3. Respect. When Pops (my Dad) was introduced into our lives, we didn't have a significant male figure around regularly. Grandpa and Grandma were seen a few times a year and talked to on the phone weekly but there was no male authoritative figure day in and day out. Pops is a Marine that served in Korea. We learned to answer with "Yes Ma'am and Yes Sir or No Ma'am and No Sir" quite quickly. At the time we thought it felt like it was boot camp but I am glad for it. We were always a whistle away. Pops would place his fingers just right, under his tongue, and blow out a call that could be heard at least ten houses down the block. The dog had a whistle, too, in for which he came back -- different from our own.

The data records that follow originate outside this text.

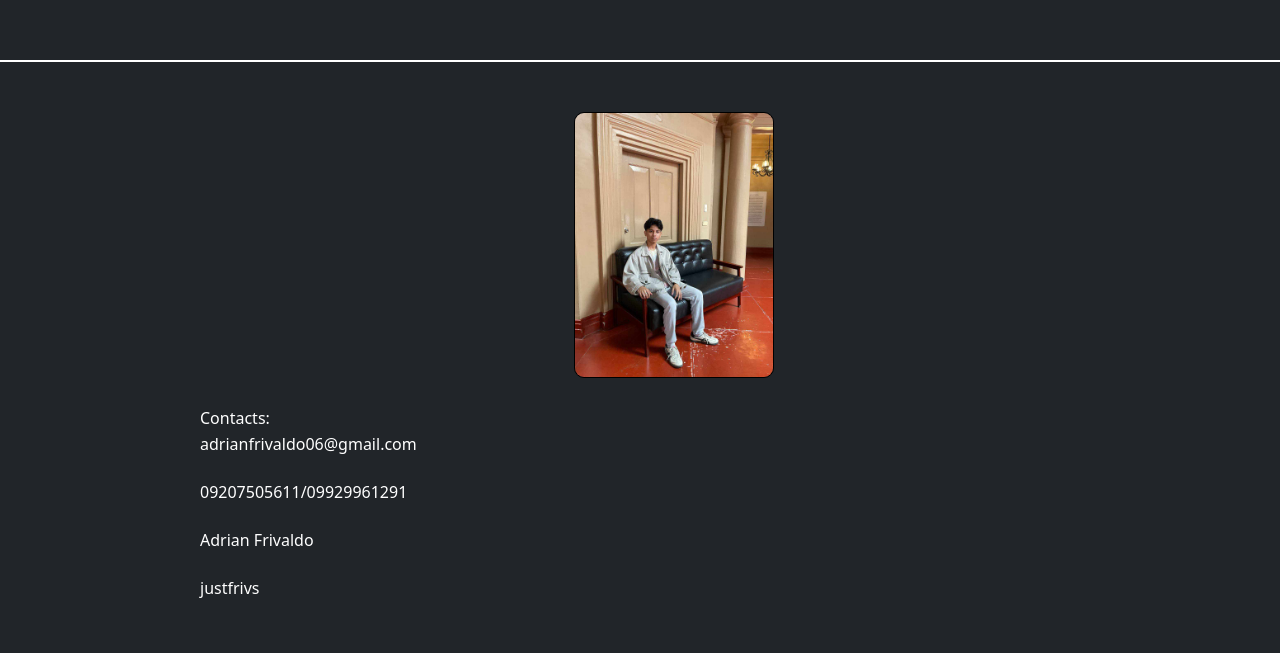
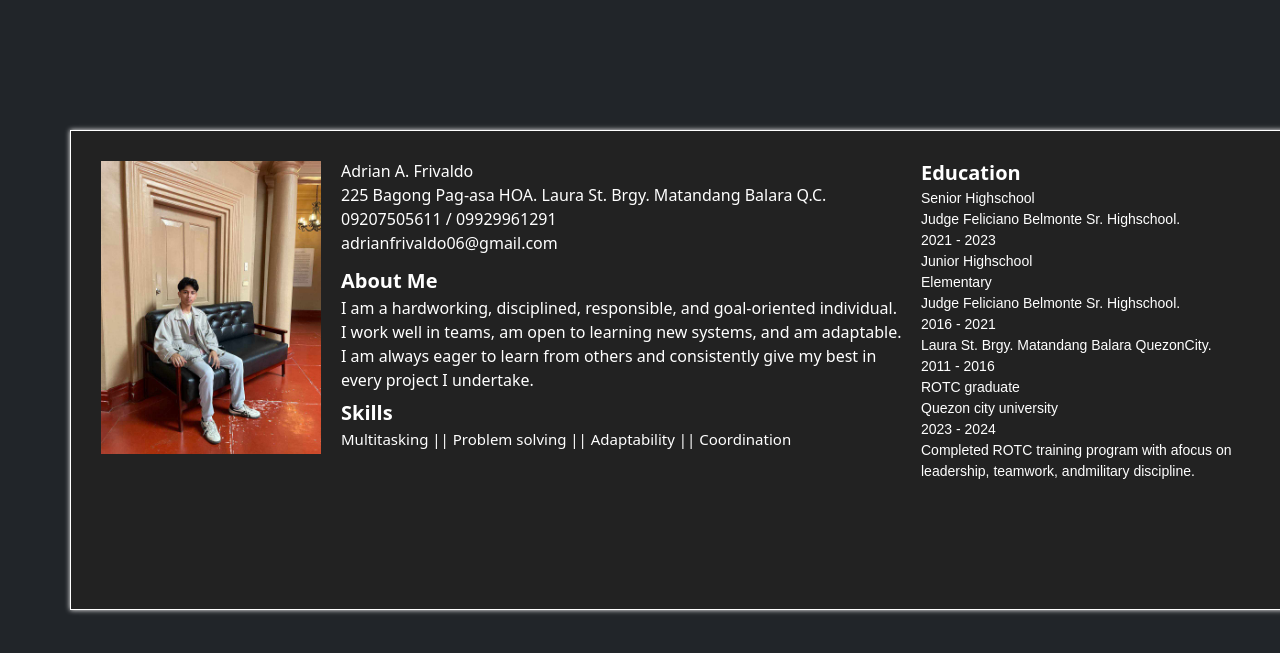
Before and after one commit to AdrianFreebaldough/myportfolio, a plain HTML site: page mainpage.html in a window 1280 px wide. Shown: the part 1485-2138 px from the top of the page. Drawn offline with nearby package versions, Linux system fonts and the light colour scheme.

Commit message:
hahdahdhad

```diff
--- a/mainpage.css
+++ b/mainpage.css
@@ -1,5 +1,5 @@
 body {
-    background-color: black;
+    background-color: #222;
     max-width: 100vw;
     overflow-x: hidden;
 
@@ -213,34 +213,81 @@ body {
 .Rp{
     text-align: center;
 }
-#GetInTouch{
-    border-top: 2px solid white;
-    height: 100vh;
+#Resume{
+    /*border-top: 2px solid white ;*/
+    padding: 70px;
 }
-.picontacts{
-    border: 1px solid black ;
-    border-radius: 10px;
-    position: relative;
-    margin-top: 50px;
-    left: 500px;
+
+.resumecontainer{
+    background-color: #222;
+    max-height: 100vh;
+    height: 60vh;
+    width: 180vh;
+    margin-bottom: 20vh;
+    border: 1px solid white ;
+    box-shadow: 0 0 5px white ;
+    overflow: hidden;
 }
-.ctext{
+.Resumepic{
+    padding-top: 30px;
+    padding-left: 30px;
+}
+.myinfo{
     color: #fff;
     position: relative;
-    top: 200px;
-    left: 200px;
+    left: 270px;
+    bottom:     295px;
+}
+.myemail{
+    color: #fff;
+    text-decoration: none;
+    transition: 0.3s ease ;
+}
+.myemail:hover{
+    transform: scale(1.2);
+    background-color: #fff ;
+
+}
+.myaboutme{
+    position: relative;
+    bottom: 300px;
+    left: 270px;
+    color: #fff;
+    font-size: 20px;
     text-decoration: none;
 }
-.coninfo{
-    color: white;
+.mystatement{
+    color: #fff;
+    position: relative;
+    left: 270px;
+    bottom: 300px;
+}
+.myeducation{
+    position: relative;
+    bottom: 550px;
+    left: 850px;
+    color: #fff;
+    font-size: 20px;
+}
+.educinfo{
+    color: #fff;
+    font-size: 14px;
+    font-family: sans-serif;
+
+}
+.skillinfo{
+    color: #fff;
+    font-size: 20px;
+    position: relative;
+    bottom: 650px;
+    left: 270px;
     text-decoration: none;
+}
+.skillinfo2{
+    color: #fff;
+    font-size: 15px;
     position: relative;
-    top: 30px;
-    left: 200px;
-    transition: 0.3s ease;
+    bottom: 650px;
+    left: 270px;
+    text-decoration: none;
 }
-.coninfo:hover{
-    color: gray;
-    opacity: 0.5;
-    transform: scale(2);
-}
--- a/mainpage.html
+++ b/mainpage.html
@@ -13,7 +13,7 @@
          <nav class = "navdesign">
              <a href = "mainpage.html"   class = "Home " > Home         </a>
             <a href = "#recent_project" class = "Recentwork"> Recent work  </a>
-             <a href = "#GetInTouch" class = "GetInTouch"> Get in touch </a>
+             <a href = "#Resume" class = "GetInTouch"> Resume </a>
 
         </nav>
          <div class = "maintext">
@@ -43,8 +43,8 @@
             <a href = "https://www.instagram.com/justfrivs/">
               <img src = "iglogo.png" width = "30px" class = "igicon f">
             </a>
-            <a href = "">
-                <img src = "mailicon2.png" width = "32px" class =   "mailicon f" >
+            <a href = "mailto:adrianfrivaldo06@gmail.com">
+                <img  src = "mailicon2.png" width = "32px" class =   "mailicon f" >
              </a>
             </div>
     </div>
@@ -87,18 +87,46 @@
 </div>
 <script src="https://cdn.jsdelivr.net/npm/bootstrap@5.3.3/dist/js/bootstrap.bundle.min.js" integrity="sha384-YvpcrYf0tY3lHB60NNkmXc5s9fDVZLESaAA55NDzOxhy9GkcIdslK1eN7N6jIeHz" crossorigin="anonymous"></script>
 
-    <div id = "GetInTouch" >
-        <div class ="contact">
-          <a class = "ctext"> Contacts: </a>
-          <img src = "Museumpic.jpg " width = 200 class = "picontacts"> <br> <br>
-          <!--<img src ="mailicon.png" width ="32px " class = "mailicon2"> <br>-->
+    <div id = "Resume" >
+      <div class = resumecontainer>
+        <img src="Museumpic.jpg" alt="" width = "250px" class = "Resumepic">
+        <div class = "myinfo">
+          <a>Adrian A. Frivaldo</a>
+          <p>225 Bagong Pag-asa HOA. Laura St.
+            Brgy. Matandang Balara Q.C. <br>
+            09207505611 /
+            09929961291 <br>
+            <a  href = "mailto:adrianfrivaldo06@gmail.com" class = "myemail">adrianfrivaldo06@gmail.com </a>
+            </p>
+        </div>
 
-          <a class = "coninfo">adrianfrivaldo06@gmail.com</a> <br> <br>
-          <a class = "coninfo">09207505611/09929961291</a> <br> <br>
-          <a class = "coninfo" href = "https://www.facebook.com/Friiiiv">Adrian Frivaldo</a> <br><br>
-            <a href = "https://www.instagram.com/justfrivs/">
-              <a class = "coninfo" href = "">justfrivs</a> <br>
-        </div>
+          <a class = "myaboutme"><b> About Me </b> </a>
+          <p class = "mystatement">I am a hardworking, disciplined, responsible, and goal-oriented individual. <br> I work well in teams, am open to learning new systems, and am adaptable.<br>I am always eager to learn from others and consistently give my best in <br> every project I undertake.
+          </p>
+
+          <div class = "myeducation">
+            <a><b>Education</b></a>
+            <p class = "educinfo">
+              Senior Highschool <br>
+              Judge Feliciano Belmonte Sr. Highschool.<br>
+              2021 - 2023<br>
+              Junior Highschool<br>
+              Elementary<br>
+              Judge Feliciano Belmonte Sr. Highschool.<br>
+              2016 - 2021<br>
+              Laura St. Brgy. Matandang Balara QuezonCity.<br>
+              2011 - 2016<br>
+              ROTC graduate<br>
+              Quezon city university<br>
+              2023 - 2024<br>
+              Completed ROTC training program with afocus on <br>leadership, teamwork, andmilitary discipline.</p>
+          </div>
+          <div class = "myskills">
+            <a class = "skillinfo"><b>Skills</b>  </a>
+            <p class = "skillinfo2">Multitasking ||  Problem solving  || Adaptability  || Coordination</p>
+          </div>
+      </div>
+
 
     </div>
 </body>
```
Also changed, not shown: GetInTouch.html (deleted, +0 -17 lines), RecentWork.html (deleted, +0 -16 lines).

4. We are all members of the house, therefore we all contribute. We quickly learned when Mom was single with little or no support, that we had to help. At a young age, I cleaned out litter boxes, baked cakes, and hand washed dishes. After Mom and Pops married, I learned to clean the whole house, do some cooking and started to take care of laundry. Some of this was out of necessity as they both worked and commuted. No matter, it taught us that we all do what we can to help the famiy run smoothly. We kept a garden; this alone could be a numbered "got it right". We tended, tilled, weeded, harvested and helped to cook what we grew. Now with a Zombie Apocolypse possible, I feel better knowing that I can grow food, start to finish.
5. Dinner is eaten TOGETHER in a dining room. Will I ever hear the end of this one? At dinner, and for that matter breakfast on the weekends, the five of us would sit and eat. Sometimes it was quiet but most of the time it was conversation building connectivity WITH EACH OTHER rather than the web. I distinctly recall my older brother, Rick, trying to distract me and chug my milk. I have a very clear memory of finding creative ways to avoid peas. "Take what you want but eat what you take," was a common mantra in our house but so was eating vegetables. (Sigh----for the record I still won't eat green peas or cooked carrots.) In the mornings before school, the three of us kids would eat cereal sitting at the dining room. We were together.
The small family of five that was firmly established in late of 1976 isn't perfect, it's not meant to be. My parents did a lot of things correctly. These top five are keepers that I hope to instill in our sons.
For more on parenting with purpose, I suggest Parent Expectations Relating to Academic Success.